- [Source data]:

━━━━━━━━━━━━━━━━━━━━

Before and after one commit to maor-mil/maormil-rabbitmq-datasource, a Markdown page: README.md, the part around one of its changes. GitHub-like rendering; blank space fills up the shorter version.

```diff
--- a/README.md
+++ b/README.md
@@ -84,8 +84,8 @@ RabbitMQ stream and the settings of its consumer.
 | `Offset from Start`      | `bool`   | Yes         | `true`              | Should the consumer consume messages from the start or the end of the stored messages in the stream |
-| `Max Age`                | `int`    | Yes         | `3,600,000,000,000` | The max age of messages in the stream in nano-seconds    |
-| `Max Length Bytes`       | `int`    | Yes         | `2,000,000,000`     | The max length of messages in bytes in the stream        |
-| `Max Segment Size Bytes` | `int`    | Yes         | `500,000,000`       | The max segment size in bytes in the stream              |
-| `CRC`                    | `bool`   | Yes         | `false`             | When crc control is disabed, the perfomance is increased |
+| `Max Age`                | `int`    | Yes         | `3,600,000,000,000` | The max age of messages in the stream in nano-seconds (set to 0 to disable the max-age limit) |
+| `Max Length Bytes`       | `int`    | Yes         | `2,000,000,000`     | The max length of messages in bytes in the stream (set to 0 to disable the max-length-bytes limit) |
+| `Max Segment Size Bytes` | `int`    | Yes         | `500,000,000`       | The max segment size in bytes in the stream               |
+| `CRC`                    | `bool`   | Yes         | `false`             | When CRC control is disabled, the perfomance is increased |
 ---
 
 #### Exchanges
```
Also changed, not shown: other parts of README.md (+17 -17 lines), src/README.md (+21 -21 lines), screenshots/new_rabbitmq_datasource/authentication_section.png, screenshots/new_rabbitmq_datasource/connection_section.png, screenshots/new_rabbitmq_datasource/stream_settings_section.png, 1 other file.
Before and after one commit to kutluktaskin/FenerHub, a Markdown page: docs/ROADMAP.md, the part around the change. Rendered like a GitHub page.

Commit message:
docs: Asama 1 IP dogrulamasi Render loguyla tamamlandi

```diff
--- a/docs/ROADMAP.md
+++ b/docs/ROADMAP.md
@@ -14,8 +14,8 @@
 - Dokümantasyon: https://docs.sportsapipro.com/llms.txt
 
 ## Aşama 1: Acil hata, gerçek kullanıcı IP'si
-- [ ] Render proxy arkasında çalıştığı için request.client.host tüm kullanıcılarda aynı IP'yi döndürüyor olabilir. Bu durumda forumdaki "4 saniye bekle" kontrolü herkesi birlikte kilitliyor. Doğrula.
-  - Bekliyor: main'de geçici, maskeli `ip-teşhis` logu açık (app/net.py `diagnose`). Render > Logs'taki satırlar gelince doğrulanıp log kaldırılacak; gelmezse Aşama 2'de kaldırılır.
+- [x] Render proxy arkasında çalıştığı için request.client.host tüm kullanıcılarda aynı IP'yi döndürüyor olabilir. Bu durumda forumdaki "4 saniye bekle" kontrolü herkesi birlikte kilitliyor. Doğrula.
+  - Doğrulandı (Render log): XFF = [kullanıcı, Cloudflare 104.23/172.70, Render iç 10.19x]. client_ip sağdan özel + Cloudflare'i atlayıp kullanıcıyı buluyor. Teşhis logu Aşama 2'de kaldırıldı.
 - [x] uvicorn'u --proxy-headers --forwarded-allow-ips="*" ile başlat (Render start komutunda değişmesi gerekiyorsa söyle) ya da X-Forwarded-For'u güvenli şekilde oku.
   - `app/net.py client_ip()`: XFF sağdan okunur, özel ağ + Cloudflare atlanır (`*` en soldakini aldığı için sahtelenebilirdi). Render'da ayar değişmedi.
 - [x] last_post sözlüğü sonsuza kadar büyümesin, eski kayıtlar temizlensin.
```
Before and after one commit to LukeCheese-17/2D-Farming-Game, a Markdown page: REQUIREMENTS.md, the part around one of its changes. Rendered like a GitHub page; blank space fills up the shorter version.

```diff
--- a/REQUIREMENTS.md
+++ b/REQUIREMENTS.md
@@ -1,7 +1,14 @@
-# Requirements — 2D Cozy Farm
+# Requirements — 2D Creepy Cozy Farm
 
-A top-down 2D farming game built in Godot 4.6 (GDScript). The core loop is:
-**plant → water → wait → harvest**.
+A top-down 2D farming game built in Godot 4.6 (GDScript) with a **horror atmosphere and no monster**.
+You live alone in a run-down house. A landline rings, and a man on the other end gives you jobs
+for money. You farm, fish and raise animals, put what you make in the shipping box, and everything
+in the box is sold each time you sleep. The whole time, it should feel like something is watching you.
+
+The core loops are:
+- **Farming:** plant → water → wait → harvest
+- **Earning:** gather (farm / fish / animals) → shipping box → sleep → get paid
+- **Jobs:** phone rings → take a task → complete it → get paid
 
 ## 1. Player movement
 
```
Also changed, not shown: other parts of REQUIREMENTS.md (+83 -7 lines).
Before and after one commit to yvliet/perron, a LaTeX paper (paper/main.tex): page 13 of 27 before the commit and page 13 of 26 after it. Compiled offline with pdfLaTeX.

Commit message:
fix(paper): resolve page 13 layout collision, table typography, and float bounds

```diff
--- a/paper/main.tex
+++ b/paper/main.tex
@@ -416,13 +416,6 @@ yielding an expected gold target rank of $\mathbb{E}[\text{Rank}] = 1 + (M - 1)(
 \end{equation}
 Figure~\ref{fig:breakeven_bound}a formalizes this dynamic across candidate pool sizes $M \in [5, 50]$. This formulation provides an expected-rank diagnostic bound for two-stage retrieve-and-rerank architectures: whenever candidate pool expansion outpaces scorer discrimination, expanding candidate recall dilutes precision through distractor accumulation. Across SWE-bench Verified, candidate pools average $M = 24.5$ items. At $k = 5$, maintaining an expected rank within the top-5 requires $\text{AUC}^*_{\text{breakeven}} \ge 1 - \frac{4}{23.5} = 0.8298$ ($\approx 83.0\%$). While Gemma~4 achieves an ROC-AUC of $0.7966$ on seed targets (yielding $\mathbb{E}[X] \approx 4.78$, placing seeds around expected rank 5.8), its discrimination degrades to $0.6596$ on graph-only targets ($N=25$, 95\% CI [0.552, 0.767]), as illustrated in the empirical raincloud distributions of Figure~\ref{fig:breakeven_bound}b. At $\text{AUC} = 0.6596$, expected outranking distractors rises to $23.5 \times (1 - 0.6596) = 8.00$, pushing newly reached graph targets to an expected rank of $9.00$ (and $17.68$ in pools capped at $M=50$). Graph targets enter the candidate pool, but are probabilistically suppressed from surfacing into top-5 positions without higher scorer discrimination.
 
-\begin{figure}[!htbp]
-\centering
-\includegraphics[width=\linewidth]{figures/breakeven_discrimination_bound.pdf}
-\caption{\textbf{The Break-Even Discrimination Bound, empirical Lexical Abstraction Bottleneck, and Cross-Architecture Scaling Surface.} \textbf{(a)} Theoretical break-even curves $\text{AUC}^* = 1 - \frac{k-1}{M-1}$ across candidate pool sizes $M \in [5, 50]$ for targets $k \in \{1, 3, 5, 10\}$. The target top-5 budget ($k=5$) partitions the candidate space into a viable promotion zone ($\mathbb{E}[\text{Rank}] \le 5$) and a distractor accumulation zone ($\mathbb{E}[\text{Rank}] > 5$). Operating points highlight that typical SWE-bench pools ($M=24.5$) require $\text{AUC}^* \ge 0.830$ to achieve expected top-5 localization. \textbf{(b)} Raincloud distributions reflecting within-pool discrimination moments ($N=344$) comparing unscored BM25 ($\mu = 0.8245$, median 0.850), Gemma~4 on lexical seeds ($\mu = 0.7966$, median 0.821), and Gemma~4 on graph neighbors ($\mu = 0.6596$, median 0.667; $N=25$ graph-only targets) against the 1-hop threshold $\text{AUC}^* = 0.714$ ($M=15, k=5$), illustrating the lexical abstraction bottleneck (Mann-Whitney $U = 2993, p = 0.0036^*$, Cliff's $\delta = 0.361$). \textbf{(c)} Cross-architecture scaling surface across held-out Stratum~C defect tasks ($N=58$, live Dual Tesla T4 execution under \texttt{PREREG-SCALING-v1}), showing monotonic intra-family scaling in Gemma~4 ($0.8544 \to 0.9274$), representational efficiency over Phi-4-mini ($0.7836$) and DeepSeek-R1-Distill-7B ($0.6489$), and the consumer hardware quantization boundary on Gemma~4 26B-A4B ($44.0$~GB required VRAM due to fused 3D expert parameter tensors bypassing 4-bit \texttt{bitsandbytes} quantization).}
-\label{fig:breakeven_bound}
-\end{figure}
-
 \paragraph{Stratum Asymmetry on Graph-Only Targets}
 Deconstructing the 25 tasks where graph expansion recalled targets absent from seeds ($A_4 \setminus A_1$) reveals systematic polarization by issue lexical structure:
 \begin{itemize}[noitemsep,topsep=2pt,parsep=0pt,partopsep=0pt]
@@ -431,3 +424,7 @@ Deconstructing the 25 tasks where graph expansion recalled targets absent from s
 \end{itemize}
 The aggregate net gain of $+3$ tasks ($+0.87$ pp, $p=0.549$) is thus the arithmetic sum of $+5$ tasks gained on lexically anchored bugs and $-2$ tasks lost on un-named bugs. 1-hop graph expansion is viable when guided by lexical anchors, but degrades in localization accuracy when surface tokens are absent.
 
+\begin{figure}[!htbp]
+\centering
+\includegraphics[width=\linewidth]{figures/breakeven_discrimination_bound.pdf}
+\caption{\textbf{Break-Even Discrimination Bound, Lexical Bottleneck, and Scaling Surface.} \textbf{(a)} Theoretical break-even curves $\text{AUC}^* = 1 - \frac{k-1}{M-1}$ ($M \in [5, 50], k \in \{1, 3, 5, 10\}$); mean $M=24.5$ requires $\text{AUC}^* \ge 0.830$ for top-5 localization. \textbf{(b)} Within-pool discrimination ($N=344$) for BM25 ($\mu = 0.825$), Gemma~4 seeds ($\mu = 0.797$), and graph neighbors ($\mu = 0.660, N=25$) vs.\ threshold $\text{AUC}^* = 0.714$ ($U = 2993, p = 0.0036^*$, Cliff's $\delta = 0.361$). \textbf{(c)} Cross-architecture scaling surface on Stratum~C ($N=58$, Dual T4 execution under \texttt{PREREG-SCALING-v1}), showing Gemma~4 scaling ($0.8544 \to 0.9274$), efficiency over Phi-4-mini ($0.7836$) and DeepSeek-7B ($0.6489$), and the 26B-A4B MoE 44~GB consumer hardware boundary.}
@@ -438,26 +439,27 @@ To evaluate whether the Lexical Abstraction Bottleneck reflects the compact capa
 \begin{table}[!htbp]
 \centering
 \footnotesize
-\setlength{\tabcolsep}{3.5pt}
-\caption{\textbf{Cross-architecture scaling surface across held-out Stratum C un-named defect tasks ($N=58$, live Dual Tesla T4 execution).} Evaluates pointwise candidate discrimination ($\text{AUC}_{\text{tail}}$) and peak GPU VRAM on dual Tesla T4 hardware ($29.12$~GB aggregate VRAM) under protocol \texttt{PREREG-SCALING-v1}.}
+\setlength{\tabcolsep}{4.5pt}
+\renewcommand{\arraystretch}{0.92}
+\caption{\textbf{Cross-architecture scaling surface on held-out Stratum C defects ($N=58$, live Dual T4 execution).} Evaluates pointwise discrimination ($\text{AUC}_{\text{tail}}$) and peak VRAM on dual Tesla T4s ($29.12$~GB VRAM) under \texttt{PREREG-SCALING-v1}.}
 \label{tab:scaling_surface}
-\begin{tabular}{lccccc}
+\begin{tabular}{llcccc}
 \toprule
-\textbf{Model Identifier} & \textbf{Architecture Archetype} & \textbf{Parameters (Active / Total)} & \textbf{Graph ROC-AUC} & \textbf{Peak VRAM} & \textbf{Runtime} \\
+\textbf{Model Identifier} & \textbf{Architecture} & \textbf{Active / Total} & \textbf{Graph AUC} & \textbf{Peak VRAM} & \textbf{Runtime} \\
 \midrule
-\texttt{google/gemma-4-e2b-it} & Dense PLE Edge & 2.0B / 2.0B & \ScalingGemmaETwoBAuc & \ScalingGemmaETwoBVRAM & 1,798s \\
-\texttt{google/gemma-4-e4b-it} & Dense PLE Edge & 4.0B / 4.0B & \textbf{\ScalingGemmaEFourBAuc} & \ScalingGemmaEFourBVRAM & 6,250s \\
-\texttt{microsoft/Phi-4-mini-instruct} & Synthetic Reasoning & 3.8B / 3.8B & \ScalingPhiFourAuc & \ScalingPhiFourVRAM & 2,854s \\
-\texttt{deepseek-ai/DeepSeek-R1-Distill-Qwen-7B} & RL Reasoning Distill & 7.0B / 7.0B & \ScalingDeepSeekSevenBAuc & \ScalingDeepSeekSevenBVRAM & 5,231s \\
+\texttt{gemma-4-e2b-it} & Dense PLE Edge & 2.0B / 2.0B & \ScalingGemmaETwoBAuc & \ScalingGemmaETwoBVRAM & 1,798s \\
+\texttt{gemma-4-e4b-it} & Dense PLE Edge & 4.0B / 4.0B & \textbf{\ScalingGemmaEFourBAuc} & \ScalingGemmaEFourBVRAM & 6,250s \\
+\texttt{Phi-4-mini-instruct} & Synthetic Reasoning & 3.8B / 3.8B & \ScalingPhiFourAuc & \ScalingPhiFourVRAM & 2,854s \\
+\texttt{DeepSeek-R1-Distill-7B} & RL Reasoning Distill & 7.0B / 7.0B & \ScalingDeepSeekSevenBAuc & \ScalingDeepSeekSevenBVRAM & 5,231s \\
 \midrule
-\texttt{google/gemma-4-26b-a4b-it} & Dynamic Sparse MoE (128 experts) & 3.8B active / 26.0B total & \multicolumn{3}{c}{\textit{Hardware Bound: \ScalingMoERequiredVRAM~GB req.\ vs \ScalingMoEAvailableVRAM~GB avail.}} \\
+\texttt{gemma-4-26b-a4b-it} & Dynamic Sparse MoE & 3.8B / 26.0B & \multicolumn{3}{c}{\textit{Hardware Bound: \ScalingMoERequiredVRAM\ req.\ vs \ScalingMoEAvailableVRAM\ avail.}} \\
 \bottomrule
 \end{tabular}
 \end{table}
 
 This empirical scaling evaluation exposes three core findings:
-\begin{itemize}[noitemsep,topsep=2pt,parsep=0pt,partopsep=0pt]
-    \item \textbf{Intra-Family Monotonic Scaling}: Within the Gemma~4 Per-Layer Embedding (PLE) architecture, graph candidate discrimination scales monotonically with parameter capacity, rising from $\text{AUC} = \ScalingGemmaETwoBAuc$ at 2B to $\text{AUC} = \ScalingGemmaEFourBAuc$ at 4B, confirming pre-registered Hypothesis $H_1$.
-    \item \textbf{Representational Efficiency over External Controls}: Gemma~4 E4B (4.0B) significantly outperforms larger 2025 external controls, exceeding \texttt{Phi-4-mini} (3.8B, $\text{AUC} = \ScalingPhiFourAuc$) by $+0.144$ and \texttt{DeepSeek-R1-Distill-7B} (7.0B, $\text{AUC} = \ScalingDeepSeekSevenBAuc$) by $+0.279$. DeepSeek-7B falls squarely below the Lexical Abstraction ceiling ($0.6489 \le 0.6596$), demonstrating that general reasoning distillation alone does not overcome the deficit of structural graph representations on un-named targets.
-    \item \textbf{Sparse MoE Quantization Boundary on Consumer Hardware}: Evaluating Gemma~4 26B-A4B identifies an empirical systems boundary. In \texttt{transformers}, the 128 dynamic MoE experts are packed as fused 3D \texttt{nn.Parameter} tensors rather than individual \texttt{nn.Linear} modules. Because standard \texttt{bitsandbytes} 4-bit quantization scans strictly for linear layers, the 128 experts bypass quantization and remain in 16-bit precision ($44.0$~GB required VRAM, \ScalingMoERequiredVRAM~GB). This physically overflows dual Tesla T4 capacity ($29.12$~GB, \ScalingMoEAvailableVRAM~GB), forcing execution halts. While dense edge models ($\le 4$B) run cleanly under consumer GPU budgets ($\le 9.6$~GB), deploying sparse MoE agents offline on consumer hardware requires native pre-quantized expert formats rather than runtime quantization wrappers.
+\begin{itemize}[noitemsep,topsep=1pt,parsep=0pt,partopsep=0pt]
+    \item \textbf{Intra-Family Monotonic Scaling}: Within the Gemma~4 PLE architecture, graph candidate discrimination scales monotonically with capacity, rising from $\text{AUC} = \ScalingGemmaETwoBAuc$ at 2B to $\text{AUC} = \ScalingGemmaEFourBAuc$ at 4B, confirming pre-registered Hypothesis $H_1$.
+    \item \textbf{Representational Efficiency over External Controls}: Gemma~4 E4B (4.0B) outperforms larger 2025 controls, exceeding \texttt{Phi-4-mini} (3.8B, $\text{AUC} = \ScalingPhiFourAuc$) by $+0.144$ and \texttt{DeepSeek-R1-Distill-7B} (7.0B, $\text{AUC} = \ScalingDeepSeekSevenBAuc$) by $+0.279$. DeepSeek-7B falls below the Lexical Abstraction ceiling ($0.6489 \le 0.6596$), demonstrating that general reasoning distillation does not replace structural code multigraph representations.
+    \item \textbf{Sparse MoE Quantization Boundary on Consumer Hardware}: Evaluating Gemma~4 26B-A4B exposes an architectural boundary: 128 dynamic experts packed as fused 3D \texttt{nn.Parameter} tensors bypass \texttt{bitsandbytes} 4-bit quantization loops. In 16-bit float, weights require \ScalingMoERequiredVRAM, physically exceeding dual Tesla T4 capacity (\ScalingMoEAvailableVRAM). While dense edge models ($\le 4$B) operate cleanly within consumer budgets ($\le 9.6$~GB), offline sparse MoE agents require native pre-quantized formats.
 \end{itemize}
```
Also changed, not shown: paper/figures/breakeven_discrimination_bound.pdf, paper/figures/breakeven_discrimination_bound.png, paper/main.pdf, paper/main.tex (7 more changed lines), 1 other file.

━━━━━━━━━━━━━━━━━━━━

- [Description of the task]:
In the material above, how many lines include the string "blank"? State the number alone.

- [Task output]:
2